▸ Brief
Where does the string "antd" appear in the material? Copy each line that holds it.

Record extracts Block Start

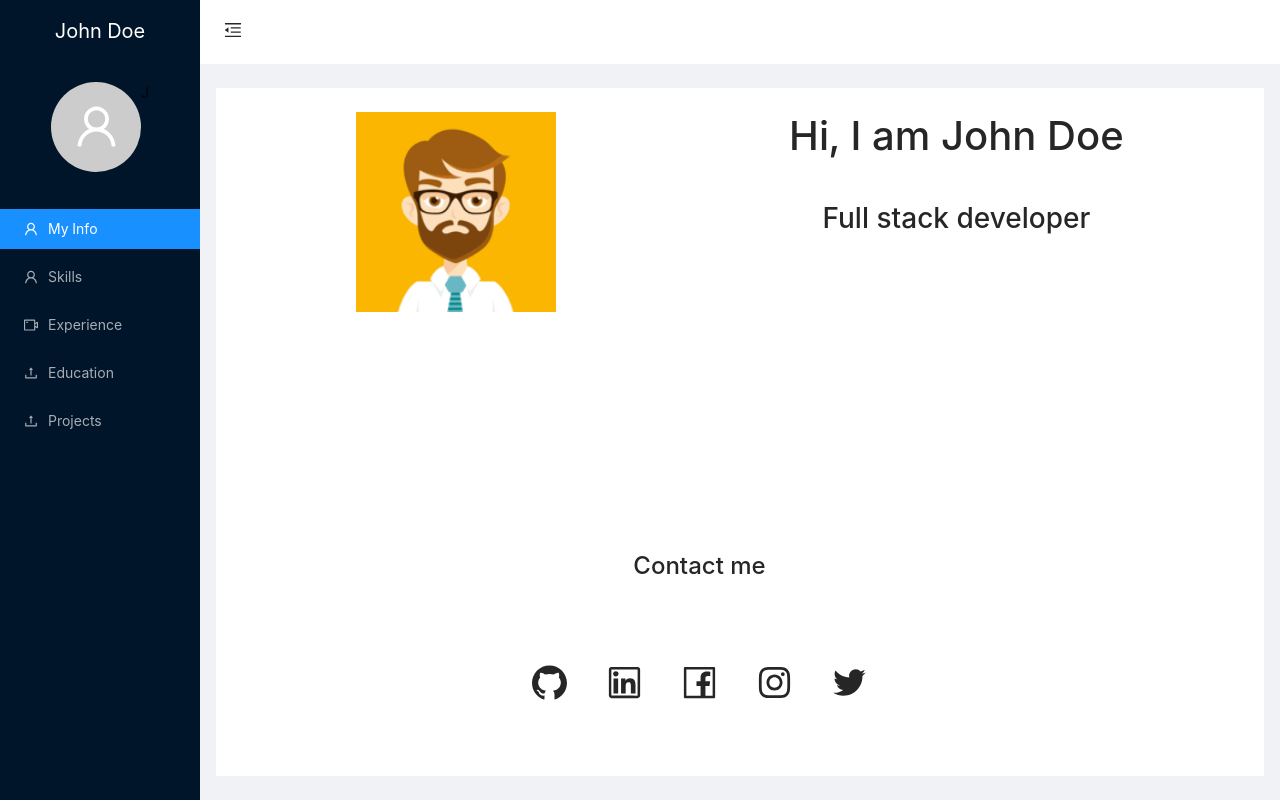
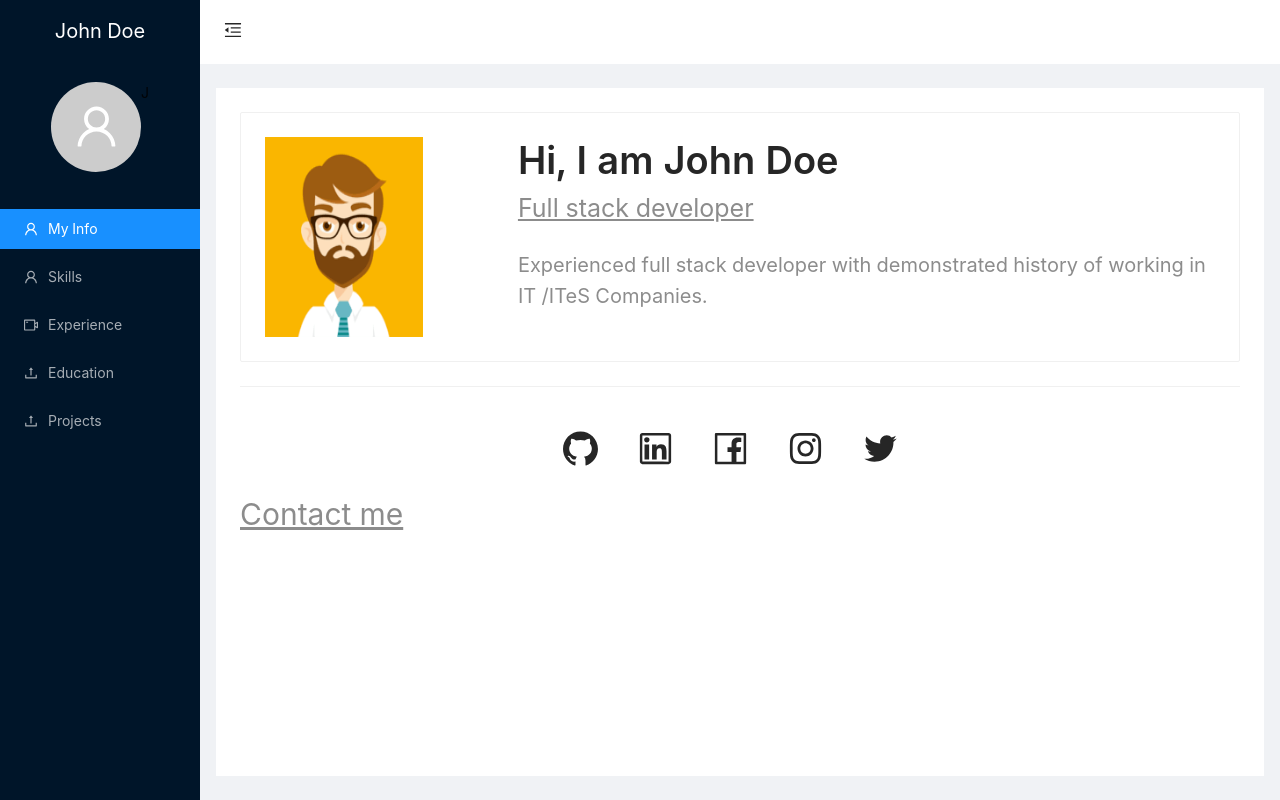
Before and after one commit to harshpahariya/portfolio, a React (Create React App) app: page / in a window 1280 px wide. Built offline with nearby package versions, Linux system fonts and the light colour scheme.

Commit message:
Info Design changes

```diff
--- a/src/components/Info/Info.js
+++ b/src/components/Info/Info.js
@@ -1,24 +1,30 @@
 import React, { Component } from 'react'
-import { Image } from 'antd'
+import { Divider, Image,Card } from 'antd'
 import john from './../../assets/john.png'
 import avatar from './../../assets/avatar.png'
 import { GithubOutlined, LinkedinOutlined, TwitterOutlined, FacebookOutlined, InstagramOutlined } from '@ant-design/icons'
-import { Tooltip } from 'antd';
+import { Tooltip, Typography } from 'antd';
+const { Title,Text } = Typography;
 
 class Info extends Component {
     render() {
         return (
             <>
-                <div style={{ display: 'flex', flexDirection: 'row', justifyContent: 'space-around' }}>
+                <Card>
+                <div style={{ display: 'flex', flexDirection: 'row' }}>
                     <Image width={200} height={200} src={john} fallback={avatar} />
-                    <div style={{ textAlign: 'center' }}>
-                        <h1>Hi, I am John Doe</h1>  <br />
-                        <h3>Full stack developer</h3>
+                    <div style={{marginLeft: '10%'}}>
+                        <Title style={{marginBottom:'5px'}}>Hi, I am John Doe</Title>
+                        <Text style={{fontSize:'25px'}} type="secondary" underline>Full stack developer</Text><br /><br/>
+                        <Text type="secondary" style={{fontSize:'20px'}}>Experienced full stack developer with demonstrated history of working in IT /ITeS Companies.</Text>
                     </div>
                 </div>
-                <div style={{left:'40%', position:'absolute', bottom:'0', marginBottom:'10vh'}}>
-                    <h4 style={{textAlign:'center'}}>Contact me</h4>
-                    <div style={{ marginTop: '8vh' }}>
+                </Card>
+                <Divider />
+                <div style={{display:'flex',flexDirection:'row'}}>
+                    <div style={{marginTop:'10vh'}}><Text style={{fontSize:'30px'}} type="secondary" underline>Contact me</Text></div>
+                    <div style={{ marginLeft: '14%'}}>
+
                         <Tooltip title="github">
                             <GithubOutlined style={{ fontSize: '2.5em', margin: '10px', padding: '10px' }} />
                         </Tooltip>
@@ -36,6 +42,7 @@ class Info extends Component {
                         </Tooltip>
                     </div>
                 </div>
+
             </>
         )
     }
```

Record extracts Block End

▸ Expected answer
-import { Image } from 'antd'
+import { Divider, Image,Card } from 'antd'
-import { Tooltip } from 'antd';
+import { Tooltip, Typography } from 'antd';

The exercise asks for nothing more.